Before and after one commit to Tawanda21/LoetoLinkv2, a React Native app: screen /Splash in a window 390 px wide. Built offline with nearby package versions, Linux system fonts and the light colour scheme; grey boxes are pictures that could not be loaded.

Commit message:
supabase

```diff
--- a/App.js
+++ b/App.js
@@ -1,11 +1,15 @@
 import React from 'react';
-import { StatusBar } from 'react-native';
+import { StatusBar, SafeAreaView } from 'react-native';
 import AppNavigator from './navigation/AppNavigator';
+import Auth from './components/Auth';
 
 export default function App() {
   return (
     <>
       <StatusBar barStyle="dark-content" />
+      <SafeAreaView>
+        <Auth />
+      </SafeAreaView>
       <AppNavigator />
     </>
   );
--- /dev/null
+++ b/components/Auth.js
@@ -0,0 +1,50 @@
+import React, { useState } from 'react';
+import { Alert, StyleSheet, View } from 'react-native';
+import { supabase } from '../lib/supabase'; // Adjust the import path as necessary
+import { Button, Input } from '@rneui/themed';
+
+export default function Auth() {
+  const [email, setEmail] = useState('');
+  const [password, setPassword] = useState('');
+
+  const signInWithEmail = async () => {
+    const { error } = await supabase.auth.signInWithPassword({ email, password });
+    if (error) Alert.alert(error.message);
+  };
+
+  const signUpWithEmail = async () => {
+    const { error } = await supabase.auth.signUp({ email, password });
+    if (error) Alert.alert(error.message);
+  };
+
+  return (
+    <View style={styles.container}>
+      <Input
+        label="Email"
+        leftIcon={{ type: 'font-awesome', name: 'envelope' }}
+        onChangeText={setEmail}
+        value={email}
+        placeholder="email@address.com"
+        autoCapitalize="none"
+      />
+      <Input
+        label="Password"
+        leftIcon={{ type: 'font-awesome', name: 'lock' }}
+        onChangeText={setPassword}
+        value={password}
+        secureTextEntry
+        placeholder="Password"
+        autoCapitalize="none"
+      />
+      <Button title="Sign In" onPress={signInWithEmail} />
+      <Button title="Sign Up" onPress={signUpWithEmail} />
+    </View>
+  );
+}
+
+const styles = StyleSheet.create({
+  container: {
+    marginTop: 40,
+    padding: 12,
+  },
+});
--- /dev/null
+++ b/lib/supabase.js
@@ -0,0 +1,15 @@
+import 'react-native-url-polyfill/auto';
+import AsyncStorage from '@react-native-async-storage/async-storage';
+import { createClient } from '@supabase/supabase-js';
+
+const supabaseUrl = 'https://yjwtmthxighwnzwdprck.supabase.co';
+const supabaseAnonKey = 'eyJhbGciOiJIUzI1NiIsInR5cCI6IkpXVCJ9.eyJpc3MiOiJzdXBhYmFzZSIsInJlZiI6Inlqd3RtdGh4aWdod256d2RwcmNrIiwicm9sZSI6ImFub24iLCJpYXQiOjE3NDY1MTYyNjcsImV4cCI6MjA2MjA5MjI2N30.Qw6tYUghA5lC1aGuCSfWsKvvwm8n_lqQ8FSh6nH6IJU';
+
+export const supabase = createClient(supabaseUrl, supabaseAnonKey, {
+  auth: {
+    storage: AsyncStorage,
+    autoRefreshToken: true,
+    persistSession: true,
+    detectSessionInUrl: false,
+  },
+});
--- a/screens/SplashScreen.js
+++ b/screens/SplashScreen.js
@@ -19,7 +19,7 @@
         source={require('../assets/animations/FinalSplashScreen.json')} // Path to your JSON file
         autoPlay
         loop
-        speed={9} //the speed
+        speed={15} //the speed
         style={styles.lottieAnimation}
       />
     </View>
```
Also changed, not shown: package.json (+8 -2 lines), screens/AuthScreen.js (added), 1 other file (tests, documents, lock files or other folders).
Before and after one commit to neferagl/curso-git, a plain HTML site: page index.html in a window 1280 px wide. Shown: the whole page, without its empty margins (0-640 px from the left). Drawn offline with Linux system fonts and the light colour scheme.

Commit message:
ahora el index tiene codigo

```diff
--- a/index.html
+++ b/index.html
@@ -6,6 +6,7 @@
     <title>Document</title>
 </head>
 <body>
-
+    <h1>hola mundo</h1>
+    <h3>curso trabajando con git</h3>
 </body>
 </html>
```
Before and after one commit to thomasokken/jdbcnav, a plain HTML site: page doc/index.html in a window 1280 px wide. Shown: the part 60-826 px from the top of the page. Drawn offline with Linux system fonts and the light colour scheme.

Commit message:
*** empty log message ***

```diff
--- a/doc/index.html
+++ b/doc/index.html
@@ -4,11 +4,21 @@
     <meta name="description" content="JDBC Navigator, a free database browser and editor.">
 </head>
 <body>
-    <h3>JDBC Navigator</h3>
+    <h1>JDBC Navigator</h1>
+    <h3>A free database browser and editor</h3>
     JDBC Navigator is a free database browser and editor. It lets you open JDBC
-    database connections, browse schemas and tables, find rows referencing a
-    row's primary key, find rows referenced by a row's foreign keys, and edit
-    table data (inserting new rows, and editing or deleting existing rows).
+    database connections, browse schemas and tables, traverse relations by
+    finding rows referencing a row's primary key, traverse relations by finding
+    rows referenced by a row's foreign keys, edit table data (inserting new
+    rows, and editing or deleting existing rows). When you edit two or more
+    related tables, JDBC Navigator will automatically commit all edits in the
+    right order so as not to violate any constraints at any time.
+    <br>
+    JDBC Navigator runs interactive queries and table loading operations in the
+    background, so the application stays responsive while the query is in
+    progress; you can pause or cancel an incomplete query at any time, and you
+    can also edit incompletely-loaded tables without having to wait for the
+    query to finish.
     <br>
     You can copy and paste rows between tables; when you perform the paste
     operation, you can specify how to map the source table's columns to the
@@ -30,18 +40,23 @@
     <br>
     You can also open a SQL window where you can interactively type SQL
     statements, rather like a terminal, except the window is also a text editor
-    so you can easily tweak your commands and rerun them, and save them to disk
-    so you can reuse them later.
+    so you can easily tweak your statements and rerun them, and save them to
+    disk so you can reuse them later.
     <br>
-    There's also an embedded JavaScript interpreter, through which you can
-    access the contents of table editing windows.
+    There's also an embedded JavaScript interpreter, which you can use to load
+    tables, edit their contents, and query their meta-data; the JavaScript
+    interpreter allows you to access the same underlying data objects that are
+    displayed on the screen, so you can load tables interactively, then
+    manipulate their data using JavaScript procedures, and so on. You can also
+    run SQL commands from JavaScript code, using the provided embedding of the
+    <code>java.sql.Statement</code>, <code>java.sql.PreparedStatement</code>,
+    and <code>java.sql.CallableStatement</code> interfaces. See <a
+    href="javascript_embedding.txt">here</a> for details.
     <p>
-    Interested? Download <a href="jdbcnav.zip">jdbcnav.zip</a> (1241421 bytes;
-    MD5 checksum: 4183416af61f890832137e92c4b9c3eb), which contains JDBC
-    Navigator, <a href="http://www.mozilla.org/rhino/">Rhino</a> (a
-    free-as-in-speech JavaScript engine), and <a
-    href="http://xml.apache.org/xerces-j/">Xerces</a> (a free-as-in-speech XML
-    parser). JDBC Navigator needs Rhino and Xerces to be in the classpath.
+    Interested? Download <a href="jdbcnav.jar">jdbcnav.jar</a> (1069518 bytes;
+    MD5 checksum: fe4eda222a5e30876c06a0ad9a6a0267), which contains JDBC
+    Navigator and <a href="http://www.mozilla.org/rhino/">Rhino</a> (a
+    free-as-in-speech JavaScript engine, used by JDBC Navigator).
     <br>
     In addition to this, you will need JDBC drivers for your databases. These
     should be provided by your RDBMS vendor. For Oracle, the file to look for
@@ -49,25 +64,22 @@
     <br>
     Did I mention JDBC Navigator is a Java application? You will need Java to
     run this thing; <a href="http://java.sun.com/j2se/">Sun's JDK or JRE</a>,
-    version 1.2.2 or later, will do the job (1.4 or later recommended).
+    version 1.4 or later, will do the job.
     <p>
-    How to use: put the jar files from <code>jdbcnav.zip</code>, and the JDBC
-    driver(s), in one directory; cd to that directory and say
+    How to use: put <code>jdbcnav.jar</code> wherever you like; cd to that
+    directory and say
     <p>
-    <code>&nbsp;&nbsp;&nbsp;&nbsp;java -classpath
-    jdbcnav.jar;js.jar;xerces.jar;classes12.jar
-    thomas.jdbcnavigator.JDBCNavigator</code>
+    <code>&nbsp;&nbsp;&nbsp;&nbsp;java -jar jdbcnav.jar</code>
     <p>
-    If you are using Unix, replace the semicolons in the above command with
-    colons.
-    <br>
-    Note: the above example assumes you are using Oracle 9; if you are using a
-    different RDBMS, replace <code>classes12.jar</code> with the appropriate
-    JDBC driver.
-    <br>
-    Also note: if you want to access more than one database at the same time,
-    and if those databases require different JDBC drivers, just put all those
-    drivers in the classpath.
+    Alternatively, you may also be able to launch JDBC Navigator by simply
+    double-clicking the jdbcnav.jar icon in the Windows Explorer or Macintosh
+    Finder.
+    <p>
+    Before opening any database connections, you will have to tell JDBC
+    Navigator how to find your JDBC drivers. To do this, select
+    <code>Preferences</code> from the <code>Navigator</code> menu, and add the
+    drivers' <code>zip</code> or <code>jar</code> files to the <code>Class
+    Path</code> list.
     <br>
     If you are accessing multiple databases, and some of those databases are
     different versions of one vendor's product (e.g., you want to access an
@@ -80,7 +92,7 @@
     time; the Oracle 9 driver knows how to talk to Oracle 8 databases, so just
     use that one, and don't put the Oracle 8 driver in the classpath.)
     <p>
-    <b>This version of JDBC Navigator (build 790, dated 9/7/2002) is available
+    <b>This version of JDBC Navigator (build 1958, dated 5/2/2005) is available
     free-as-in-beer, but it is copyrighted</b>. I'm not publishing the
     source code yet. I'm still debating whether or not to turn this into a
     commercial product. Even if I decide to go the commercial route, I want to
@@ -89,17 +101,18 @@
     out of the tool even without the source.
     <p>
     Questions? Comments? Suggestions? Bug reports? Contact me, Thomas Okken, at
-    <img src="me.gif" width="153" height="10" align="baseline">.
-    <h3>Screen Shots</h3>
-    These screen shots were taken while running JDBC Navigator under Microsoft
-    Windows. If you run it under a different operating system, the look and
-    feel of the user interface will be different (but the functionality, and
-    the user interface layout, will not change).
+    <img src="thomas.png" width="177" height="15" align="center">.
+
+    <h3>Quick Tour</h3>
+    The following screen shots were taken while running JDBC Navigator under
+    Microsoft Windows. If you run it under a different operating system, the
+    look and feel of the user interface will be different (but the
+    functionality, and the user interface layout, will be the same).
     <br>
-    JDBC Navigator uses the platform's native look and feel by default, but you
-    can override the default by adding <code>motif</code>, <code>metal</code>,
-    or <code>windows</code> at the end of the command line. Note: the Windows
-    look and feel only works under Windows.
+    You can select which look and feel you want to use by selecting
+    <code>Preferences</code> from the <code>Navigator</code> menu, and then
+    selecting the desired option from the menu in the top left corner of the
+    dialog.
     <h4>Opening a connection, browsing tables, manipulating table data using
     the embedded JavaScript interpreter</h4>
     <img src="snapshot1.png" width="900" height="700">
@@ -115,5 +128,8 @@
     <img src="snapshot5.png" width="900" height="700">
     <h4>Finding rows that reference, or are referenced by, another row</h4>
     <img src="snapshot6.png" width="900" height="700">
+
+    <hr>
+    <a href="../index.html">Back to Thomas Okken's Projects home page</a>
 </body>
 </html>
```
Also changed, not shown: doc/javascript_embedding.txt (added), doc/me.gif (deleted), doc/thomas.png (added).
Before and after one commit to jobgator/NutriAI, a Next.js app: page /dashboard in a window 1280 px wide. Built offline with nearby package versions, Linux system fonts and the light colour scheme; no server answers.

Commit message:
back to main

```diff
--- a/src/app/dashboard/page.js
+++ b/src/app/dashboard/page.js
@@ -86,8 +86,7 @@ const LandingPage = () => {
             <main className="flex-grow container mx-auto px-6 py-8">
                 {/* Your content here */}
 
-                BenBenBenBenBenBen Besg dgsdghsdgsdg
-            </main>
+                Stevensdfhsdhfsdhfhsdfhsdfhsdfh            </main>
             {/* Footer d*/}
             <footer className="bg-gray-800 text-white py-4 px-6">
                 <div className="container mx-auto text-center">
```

_Exercise aim_
Count how many lines above hold the word "which", then reply with that number alone.

_Your solution_
5